→ **The problem**: Could you please retype the records exactly, minus their pictures?

→ **Itemized modification records**:

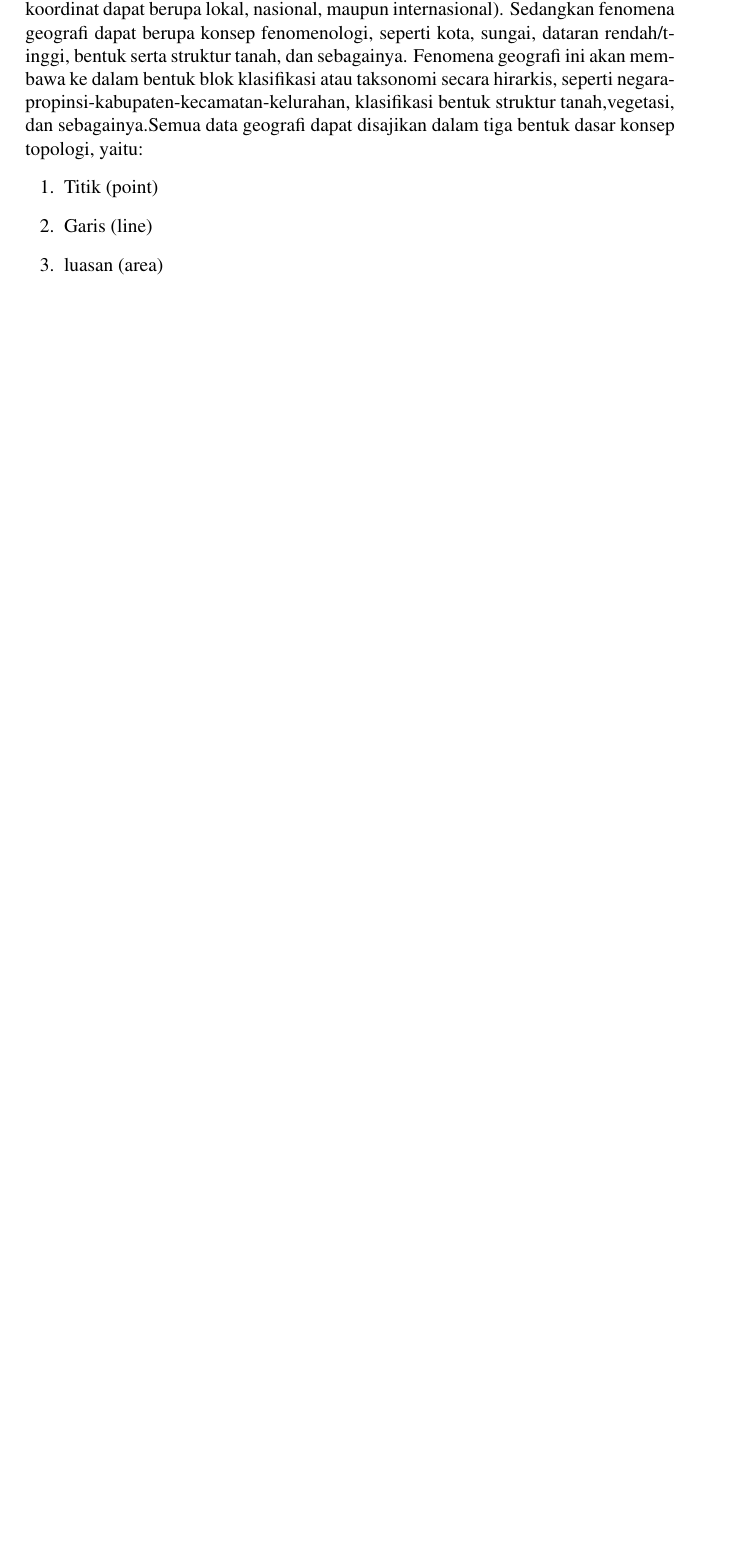
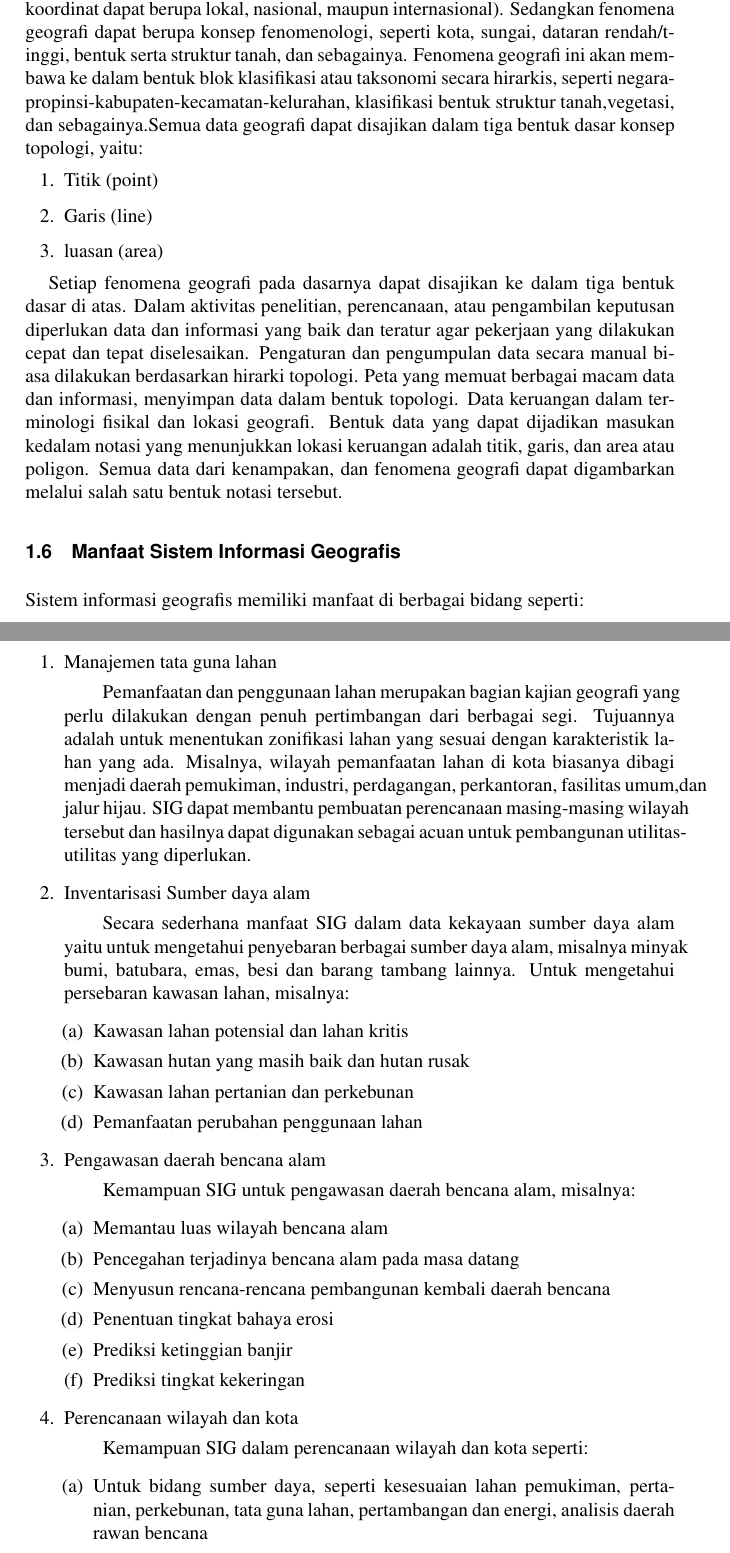
Before and after one commit to BukuInformatika/GIS2019, a LaTeX thesis (main.tex, which reads chapters/PENGENALAN_SISTEM_INFORMASI_GEOGRAFIS.tex): part of page 42 of 68 before the commit and two parts of pages 42 and 43 of 70 after it, the two joined at a grey line, cut so that both start at the same text, the shorter picture padded with empty space. Compiled offline with pdfLaTeX.

Commit message:
menambah materi mengenai pengenalan sistem informasi geografis

```diff
--- a/chapters/PENGENALAN_SISTEM_INFORMASI_GEOGRAFIS.tex
+++ b/chapters/PENGENALAN_SISTEM_INFORMASI_GEOGRAFIS.tex
@@ -203,3 +203,37 @@ Data geografi meliputi informasi tentang posisi, hubungan topologi dan aspek spa
 \item Garis (line)
 \item luasan (area)
 \end{enumerate}
+
+Setiap fenomena geografi pada dasarnya dapat disajikan ke dalam tiga bentuk dasar di atas. Dalam aktivitas penelitian, perencanaan, atau pengambilan keputusan diperlukan data dan informasi yang baik dan teratur agar pekerjaan yang dilakukan  cepat dan tepat diselesaikan. Pengaturan dan pengumpulan data secara manual biasa dilakukan berdasarkan hirarki topologi. Peta yang memuat berbagai macam data dan informasi, menyimpan data dalam bentuk topologi. Data keruangan dalam terminologi fisikal dan lokasi geografi. Bentuk data yang dapat dijadikan masukan kedalam notasi yang menunjukkan lokasi keruangan adalah titik, garis, dan area atau poligon. Semua data dari kenampakan, dan fenomena geografi dapat digambarkan melalui salah satu bentuk notasi tersebut.
+
+\section{Manfaat Sistem Informasi Geografis}
+Sistem informasi geografis memiliki manfaat di berbagai bidang seperti:
+\begin{enumerate}
+\item Manajemen tata guna lahan
+\subitem Pemanfaatan dan penggunaan lahan merupakan bagian kajian geografi yang perlu dilakukan dengan penuh pertimbangan dari berbagai segi. Tujuannya adalah untuk menentukan zonifikasi lahan yang sesuai dengan karakteristik lahan yang ada. Misalnya, wilayah pemanfaatan lahan di kota biasanya dibagi menjadi daerah pemukiman, industri, perdagangan, perkantoran, fasilitas umum,dan jalur hijau. SIG dapat membantu pembuatan perencanaan masing-masing wilayah tersebut dan hasilnya dapat digunakan sebagai acuan untuk pembangunan utilitas-utilitas yang diperlukan.
+
+\item Inventarisasi Sumber daya alam
+\subitem Secara sederhana manfaat SIG dalam data kekayaan sumber daya alam yaitu untuk mengetahui penyebaran berbagai sumber daya alam, misalnya minyak bumi, batubara, emas, besi dan barang tambang lainnya. Untuk mengetahui persebaran kawasan lahan, misalnya:
+\begin{enumerate}
+\item Kawasan lahan potensial dan lahan kritis
+\item Kawasan hutan yang masih baik dan hutan rusak
+\item Kawasan lahan pertanian dan perkebunan
+\item Pemanfaatan perubahan penggunaan lahan
+\end{enumerate}
+
+\item Pengawasan daerah bencana alam
+\subitem Kemampuan SIG untuk pengawasan daerah bencana alam, misalnya:
+\begin{enumerate}
+\item Memantau luas wilayah bencana alam
+\item Pencegahan terjadinya bencana alam pada masa datang
+\item Menyusun rencana-rencana pembangunan kembali daerah bencana
+\item Penentuan tingkat bahaya erosi
+\item Prediksi ketinggian banjir
+\item Prediksi tingkat kekeringan
+\end{enumerate}
+
+\item Perencanaan wilayah dan kota
+\subitem Kemampuan SIG dalam perencanaan wilayah dan kota seperti:
+\begin{enumerate}
+\item Untuk bidang sumber daya, seperti kesesuaian lahan pemukiman, pertanian, perkebunan, tata guna lahan, pertambangan dan energi, analisis daerah rawan bencana
+\item Untuk bidang perencanaan ruang, seperti perencanaan tata ruang wilayah, perencanaan kawasan industri, pasar, kawasan permukiman, penataan sistem dan status pertahanan
```
Also changed, not shown: main.pdf, chapters/PENGENALAN_SISTEM_INFORMASI_GEOGRAFIS.tex (5 more changed lines).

→ **Output for this task**:
Before and after one commit to BukuInformatika/GIS2019, a LaTeX thesis (main.tex, which reads chapters/PENGENALAN_SISTEM_INFORMASI_GEOGRAFIS.tex): part of page 42 of 68 before the commit and two parts of pages 42 and 43 of 70 after it, the two joined at a grey line, cut so that both start at the same text, the shorter picture padded with empty space. Compiled offline with pdfLaTeX.

Commit message:
menambah materi mengenai pengenalan sistem informasi geografis

```diff
--- a/chapters/PENGENALAN_SISTEM_INFORMASI_GEOGRAFIS.tex
+++ b/chapters/PENGENALAN_SISTEM_INFORMASI_GEOGRAFIS.tex
@@ -203,3 +203,37 @@ Data geografi meliputi informasi tentang posisi, hubungan topologi dan aspek spa
 \item Garis (line)
 \item luasan (area)
 \end{enumerate}
+
+Setiap fenomena geografi pada dasarnya dapat disajikan ke dalam tiga bentuk dasar di atas. Dalam aktivitas penelitian, perencanaan, atau pengambilan keputusan diperlukan data dan informasi yang baik dan teratur agar pekerjaan yang dilakukan  cepat dan tepat diselesaikan. Pengaturan dan pengumpulan data secara manual biasa dilakukan berdasarkan hirarki topologi. Peta yang memuat berbagai macam data dan informasi, menyimpan data dalam bentuk topologi. Data keruangan dalam terminologi fisikal dan lokasi geografi. Bentuk data yang dapat dijadikan masukan kedalam notasi yang menunjukkan lokasi keruangan adalah titik, garis, dan area atau poligon. Semua data dari kenampakan, dan fenomena geografi dapat digambarkan melalui salah satu bentuk notasi tersebut.
+
+\section{Manfaat Sistem Informasi Geografis}
+Sistem informasi geografis memiliki manfaat di berbagai bidang seperti:
+\begin{enumerate}
+\item Manajemen tata guna lahan
+\subitem Pemanfaatan dan penggunaan lahan merupakan bagian kajian geografi yang perlu dilakukan dengan penuh pertimbangan dari berbagai segi. Tujuannya adalah untuk menentukan zonifikasi lahan yang sesuai dengan karakteristik lahan yang ada. Misalnya, wilayah pemanfaatan lahan di kota biasanya dibagi menjadi daerah pemukiman, industri, perdagangan, perkantoran, fasilitas umum,dan jalur hijau. SIG dapat membantu pembuatan perencanaan masing-masing wilayah tersebut dan hasilnya dapat digunakan sebagai acuan untuk pembangunan utilitas-utilitas yang diperlukan.
+
+\item Inventarisasi Sumber daya alam
+\subitem Secara sederhana manfaat SIG dalam data kekayaan sumber daya alam yaitu untuk mengetahui penyebaran berbagai sumber daya alam, misalnya minyak bumi, batubara, emas, besi dan barang tambang lainnya. Untuk mengetahui persebaran kawasan lahan, misalnya:
+\begin{enumerate}
+\item Kawasan lahan potensial dan lahan kritis
+\item Kawasan hutan yang masih baik dan hutan rusak
+\item Kawasan lahan pertanian dan perkebunan
+\item Pemanfaatan perubahan penggunaan lahan
+\end{enumerate}
+
+\item Pengawasan daerah bencana alam
+\subitem Kemampuan SIG untuk pengawasan daerah bencana alam, misalnya:
+\begin{enumerate}
+\item Memantau luas wilayah bencana alam
+\item Pencegahan terjadinya bencana alam pada masa datang
+\item Menyusun rencana-rencana pembangunan kembali daerah bencana
+\item Penentuan tingkat bahaya erosi
+\item Prediksi ketinggian banjir
+\item Prediksi tingkat kekeringan
+\end{enumerate}
+
+\item Perencanaan wilayah dan kota
+\subitem Kemampuan SIG dalam perencanaan wilayah dan kota seperti:
+\begin{enumerate}
+\item Untuk bidang sumber daya, seperti kesesuaian lahan pemukiman, pertanian, perkebunan, tata guna lahan, pertambangan dan energi, analisis daerah rawan bencana
+\item Untuk bidang perencanaan ruang, seperti perencanaan tata ruang wilayah, perencanaan kawasan industri, pasar, kawasan permukiman, penataan sistem dan status pertahanan
```
Also changed, not shown: main.pdf, chapters/PENGENALAN_SISTEM_INFORMASI_GEOGRAFIS.tex (5 more changed lines).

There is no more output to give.